Dick Saslaw: “LoanMax doesn’t do that business. They don’t do it in the same facility. They’re the ones that called and alerted me to what was going on.”
Yeah. Well they have a license to do it.
Saslaw: “They don’t do it. End of discussion.”
That actually might be the end of the discussion because state regulators refuse to release information about how many cars LoanMax repossesses. Or how many loans TitleMax makes. State Senator Scott Surovell is part of a lawsuit suing the State Corporation Commission to make that information public.
Scott Surovell: “You know the law is the law, and if the law says you have to release the records you’ve got to release the records. I’ve never heard of a court before saying I’m not going to interpret the statute. I’m just going to call up the legislature and ask them to make a decision so I don’t have to make a decision.”
The State Corporation Commission has also declined to take action on removing that dual licensing authority that allows title lenders to offer to more than one kind of loan at their storefront locations, despite a specific request from Senator Saslaw and Senator Frank Wagner to do just that. Meanwhile, people like Lewis are living with the consequences of a system that allows these businesses to evade regulations lawmakers crafted to protect consumers.
Lewis: “I mean I lost everything. I lost my place. I didn’t have transportation again. I became homeless again, and I’ve been struggling with that issue ever since, Michael. Even up to this day.”

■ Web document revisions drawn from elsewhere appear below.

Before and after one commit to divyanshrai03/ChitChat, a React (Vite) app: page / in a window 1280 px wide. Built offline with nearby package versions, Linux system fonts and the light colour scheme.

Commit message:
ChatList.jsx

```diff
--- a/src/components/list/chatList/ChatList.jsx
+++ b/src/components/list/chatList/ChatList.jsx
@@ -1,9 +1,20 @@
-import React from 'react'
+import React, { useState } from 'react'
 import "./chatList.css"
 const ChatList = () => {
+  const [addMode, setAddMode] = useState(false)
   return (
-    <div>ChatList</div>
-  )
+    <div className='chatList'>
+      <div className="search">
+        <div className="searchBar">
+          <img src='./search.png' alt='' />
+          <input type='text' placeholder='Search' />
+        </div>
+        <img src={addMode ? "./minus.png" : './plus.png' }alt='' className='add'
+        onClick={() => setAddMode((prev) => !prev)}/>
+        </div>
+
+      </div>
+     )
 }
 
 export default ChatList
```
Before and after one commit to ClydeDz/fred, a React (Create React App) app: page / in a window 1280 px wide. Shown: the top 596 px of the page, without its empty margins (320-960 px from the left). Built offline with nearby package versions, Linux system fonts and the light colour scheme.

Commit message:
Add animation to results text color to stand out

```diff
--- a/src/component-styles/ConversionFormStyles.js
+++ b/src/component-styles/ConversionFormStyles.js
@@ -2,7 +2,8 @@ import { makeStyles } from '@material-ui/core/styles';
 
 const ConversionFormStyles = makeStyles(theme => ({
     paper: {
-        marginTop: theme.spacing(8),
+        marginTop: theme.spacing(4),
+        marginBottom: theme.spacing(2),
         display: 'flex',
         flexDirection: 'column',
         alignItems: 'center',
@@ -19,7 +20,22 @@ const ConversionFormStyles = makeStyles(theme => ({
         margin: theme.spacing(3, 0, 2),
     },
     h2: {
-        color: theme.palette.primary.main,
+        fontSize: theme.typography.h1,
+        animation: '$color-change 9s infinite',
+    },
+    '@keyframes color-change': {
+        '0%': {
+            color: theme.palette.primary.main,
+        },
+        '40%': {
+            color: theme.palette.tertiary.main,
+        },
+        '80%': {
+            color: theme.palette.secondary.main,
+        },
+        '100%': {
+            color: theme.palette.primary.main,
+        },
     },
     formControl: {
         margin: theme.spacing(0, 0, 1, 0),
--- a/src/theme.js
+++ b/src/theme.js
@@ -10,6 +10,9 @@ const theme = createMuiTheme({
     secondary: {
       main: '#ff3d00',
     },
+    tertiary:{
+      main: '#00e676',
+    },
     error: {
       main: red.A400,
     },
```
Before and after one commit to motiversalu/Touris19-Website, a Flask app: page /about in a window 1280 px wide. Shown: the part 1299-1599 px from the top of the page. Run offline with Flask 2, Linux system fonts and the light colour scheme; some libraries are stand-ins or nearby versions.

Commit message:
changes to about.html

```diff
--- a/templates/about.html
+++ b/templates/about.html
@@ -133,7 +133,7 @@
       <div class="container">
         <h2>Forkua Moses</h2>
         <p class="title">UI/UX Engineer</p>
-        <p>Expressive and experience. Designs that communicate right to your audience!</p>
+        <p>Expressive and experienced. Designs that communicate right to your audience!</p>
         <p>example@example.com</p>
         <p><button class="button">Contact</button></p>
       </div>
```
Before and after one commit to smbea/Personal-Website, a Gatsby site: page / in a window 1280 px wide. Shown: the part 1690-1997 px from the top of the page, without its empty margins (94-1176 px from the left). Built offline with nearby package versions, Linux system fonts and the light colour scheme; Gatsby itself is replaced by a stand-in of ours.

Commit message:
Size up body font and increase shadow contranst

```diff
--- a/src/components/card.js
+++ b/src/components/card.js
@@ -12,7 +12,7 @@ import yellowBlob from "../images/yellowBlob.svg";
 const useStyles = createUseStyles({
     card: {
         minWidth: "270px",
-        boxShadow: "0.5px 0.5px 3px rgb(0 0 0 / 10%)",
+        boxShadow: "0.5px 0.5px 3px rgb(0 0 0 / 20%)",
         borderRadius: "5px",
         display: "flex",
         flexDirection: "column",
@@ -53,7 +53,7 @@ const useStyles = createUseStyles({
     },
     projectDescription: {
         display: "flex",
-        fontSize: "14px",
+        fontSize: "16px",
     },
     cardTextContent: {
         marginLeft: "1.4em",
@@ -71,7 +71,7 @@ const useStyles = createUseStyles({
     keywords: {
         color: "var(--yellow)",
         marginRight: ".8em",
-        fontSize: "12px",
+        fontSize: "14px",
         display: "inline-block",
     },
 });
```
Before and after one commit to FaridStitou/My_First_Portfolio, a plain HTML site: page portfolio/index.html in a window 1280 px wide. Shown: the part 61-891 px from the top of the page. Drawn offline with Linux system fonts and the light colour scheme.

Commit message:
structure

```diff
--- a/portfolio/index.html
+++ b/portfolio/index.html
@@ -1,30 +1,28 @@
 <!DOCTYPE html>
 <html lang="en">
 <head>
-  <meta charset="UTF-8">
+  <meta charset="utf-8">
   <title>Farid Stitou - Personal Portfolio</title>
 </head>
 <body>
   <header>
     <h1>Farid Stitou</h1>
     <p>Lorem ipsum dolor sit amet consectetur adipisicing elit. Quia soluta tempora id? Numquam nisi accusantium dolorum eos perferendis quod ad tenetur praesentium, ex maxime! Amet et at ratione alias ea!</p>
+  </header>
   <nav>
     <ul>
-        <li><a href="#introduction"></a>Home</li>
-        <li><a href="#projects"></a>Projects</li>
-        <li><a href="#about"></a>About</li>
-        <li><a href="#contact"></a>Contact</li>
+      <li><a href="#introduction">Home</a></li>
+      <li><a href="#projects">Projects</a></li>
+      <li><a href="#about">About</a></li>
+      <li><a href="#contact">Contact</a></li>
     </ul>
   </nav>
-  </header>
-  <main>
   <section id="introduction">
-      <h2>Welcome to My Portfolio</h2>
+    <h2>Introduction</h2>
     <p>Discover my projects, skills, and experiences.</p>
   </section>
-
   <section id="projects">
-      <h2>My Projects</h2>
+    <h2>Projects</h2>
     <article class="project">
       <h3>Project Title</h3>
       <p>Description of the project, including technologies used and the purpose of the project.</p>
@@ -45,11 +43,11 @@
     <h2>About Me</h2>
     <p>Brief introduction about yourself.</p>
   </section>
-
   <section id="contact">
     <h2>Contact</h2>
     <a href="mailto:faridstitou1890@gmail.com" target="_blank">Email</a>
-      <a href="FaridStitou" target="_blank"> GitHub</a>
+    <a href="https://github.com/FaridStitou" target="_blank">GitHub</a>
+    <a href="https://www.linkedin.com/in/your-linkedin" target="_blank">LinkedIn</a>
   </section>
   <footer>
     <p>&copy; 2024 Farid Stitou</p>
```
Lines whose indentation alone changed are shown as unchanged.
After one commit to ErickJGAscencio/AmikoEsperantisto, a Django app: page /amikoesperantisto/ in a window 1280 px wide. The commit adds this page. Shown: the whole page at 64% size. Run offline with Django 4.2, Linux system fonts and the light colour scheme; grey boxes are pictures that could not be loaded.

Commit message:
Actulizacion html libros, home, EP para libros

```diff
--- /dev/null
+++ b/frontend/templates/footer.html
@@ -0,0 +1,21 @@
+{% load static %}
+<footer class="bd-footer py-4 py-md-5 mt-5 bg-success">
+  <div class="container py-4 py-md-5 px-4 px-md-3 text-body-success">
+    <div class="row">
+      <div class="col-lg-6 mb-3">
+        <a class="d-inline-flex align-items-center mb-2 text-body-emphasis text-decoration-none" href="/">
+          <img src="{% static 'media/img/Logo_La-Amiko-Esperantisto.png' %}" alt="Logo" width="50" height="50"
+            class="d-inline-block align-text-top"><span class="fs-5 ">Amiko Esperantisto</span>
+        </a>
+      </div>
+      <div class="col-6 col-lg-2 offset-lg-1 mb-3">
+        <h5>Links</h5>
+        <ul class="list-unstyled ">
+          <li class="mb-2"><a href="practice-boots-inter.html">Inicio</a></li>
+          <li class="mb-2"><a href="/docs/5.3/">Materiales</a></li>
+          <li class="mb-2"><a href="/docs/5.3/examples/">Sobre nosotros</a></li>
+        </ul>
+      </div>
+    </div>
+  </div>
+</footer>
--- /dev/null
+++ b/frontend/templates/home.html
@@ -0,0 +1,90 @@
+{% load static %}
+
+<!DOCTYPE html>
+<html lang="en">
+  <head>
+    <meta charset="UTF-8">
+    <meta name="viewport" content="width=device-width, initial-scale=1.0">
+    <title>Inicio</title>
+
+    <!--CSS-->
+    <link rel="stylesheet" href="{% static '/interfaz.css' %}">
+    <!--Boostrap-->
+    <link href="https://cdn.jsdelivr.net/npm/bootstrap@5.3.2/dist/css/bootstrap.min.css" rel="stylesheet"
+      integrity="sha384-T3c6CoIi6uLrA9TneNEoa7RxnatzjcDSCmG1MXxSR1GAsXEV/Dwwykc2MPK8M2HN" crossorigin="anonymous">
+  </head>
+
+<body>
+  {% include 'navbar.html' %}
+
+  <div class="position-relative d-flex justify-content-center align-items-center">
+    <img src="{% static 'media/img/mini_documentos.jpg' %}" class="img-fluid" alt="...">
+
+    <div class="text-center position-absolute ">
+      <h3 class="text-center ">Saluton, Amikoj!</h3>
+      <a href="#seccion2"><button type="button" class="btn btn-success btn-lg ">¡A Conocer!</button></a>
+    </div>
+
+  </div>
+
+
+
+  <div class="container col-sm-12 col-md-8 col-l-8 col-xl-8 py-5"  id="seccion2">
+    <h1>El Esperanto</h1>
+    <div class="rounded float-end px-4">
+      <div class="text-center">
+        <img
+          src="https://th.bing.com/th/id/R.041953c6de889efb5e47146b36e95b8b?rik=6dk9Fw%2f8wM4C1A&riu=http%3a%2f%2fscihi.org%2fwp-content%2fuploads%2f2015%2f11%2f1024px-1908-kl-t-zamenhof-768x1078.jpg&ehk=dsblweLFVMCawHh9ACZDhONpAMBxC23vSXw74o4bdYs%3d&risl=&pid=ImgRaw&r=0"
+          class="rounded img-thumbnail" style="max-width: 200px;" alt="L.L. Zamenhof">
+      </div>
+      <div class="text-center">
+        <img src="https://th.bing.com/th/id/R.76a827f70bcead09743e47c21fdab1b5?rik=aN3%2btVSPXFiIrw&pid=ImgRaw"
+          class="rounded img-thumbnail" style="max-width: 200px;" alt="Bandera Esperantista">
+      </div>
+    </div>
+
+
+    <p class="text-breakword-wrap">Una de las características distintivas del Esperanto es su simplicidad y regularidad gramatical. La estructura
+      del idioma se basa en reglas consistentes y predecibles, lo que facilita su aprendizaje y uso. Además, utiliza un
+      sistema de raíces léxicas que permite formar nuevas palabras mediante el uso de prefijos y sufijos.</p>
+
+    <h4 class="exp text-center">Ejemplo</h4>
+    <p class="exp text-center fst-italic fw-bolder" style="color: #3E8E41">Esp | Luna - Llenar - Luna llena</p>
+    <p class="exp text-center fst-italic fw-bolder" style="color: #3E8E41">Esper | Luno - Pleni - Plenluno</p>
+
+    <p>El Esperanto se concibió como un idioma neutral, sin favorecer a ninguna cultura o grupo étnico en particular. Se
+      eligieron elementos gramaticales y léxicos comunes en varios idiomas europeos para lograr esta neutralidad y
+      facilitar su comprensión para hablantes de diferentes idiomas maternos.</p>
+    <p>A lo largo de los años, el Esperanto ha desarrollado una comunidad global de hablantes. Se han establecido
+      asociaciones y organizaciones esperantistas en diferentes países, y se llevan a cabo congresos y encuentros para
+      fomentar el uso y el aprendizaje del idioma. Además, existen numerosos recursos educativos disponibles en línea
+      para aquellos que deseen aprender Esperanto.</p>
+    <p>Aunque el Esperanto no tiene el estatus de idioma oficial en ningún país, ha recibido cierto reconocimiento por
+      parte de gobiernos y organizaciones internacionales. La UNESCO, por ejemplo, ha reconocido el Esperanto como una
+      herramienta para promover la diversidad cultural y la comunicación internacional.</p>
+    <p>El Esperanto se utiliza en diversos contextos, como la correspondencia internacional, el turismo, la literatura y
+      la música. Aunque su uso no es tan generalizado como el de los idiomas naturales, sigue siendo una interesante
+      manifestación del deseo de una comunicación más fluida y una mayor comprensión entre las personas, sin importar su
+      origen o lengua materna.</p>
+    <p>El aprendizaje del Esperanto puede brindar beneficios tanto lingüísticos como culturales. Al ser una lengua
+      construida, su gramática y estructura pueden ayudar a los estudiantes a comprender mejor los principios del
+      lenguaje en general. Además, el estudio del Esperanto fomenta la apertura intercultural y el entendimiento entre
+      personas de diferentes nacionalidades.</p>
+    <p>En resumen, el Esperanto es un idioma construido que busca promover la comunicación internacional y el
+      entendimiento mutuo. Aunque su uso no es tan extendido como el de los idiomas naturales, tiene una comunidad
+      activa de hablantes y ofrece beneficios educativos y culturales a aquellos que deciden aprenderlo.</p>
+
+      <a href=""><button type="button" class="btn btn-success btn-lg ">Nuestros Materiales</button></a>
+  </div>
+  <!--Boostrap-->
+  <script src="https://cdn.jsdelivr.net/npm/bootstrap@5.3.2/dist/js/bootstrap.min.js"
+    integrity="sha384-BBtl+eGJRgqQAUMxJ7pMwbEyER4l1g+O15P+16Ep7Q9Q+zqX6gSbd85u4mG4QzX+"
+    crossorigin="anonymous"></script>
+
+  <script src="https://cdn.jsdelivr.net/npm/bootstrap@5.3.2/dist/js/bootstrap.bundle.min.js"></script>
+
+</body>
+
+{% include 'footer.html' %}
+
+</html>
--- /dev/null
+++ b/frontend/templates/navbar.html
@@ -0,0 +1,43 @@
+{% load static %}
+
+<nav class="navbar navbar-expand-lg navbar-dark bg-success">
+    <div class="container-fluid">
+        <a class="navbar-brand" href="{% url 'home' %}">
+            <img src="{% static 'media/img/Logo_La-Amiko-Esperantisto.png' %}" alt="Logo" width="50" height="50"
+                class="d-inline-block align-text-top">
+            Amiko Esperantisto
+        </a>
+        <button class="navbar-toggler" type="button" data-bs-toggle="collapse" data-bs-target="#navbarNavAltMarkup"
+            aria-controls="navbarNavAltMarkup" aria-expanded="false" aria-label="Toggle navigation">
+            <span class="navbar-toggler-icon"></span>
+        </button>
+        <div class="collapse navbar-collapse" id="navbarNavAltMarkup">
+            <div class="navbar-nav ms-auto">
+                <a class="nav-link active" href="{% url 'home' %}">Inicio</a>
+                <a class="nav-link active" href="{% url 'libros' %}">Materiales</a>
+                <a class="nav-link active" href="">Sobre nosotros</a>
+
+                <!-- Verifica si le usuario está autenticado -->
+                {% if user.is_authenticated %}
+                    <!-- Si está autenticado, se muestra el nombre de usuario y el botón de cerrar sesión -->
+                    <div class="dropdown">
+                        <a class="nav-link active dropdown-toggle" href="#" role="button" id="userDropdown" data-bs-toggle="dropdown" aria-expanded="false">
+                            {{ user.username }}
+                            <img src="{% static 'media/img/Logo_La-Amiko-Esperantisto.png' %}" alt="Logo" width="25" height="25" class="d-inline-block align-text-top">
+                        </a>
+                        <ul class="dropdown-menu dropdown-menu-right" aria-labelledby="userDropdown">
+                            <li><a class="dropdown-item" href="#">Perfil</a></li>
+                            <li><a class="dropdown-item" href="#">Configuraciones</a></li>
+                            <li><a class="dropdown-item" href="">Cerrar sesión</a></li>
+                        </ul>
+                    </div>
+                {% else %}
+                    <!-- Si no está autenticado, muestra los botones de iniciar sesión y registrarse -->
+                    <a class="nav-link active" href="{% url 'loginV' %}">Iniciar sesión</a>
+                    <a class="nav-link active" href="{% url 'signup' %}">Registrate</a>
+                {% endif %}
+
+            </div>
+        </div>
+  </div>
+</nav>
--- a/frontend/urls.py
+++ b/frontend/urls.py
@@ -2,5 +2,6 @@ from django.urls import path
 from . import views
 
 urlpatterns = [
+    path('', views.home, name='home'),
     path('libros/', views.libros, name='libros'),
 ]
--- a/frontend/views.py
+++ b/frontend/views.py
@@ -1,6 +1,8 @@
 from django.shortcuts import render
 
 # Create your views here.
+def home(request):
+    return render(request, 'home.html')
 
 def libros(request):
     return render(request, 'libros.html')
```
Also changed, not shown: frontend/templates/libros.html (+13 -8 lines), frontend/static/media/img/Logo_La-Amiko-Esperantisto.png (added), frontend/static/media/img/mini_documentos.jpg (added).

Lawmakers who are concerned about bait-and-switch might end up taking action to limit storefront locations to one kind of loan or another. A recent report from the State Corporation Commission shows five car-title lending companies currently also offering open-end lines of credit, an almost completely unregulated product. And five consumer-finance companies currently are also currently offering open-end lines of credit — that’s in addition to the other kinds of loans they offer, picking and choosing which rules they want to follow so they can maximize their profits at the expense of people who are already having a difficult time making ends meet.
For WCVE, I’m Michael Pope.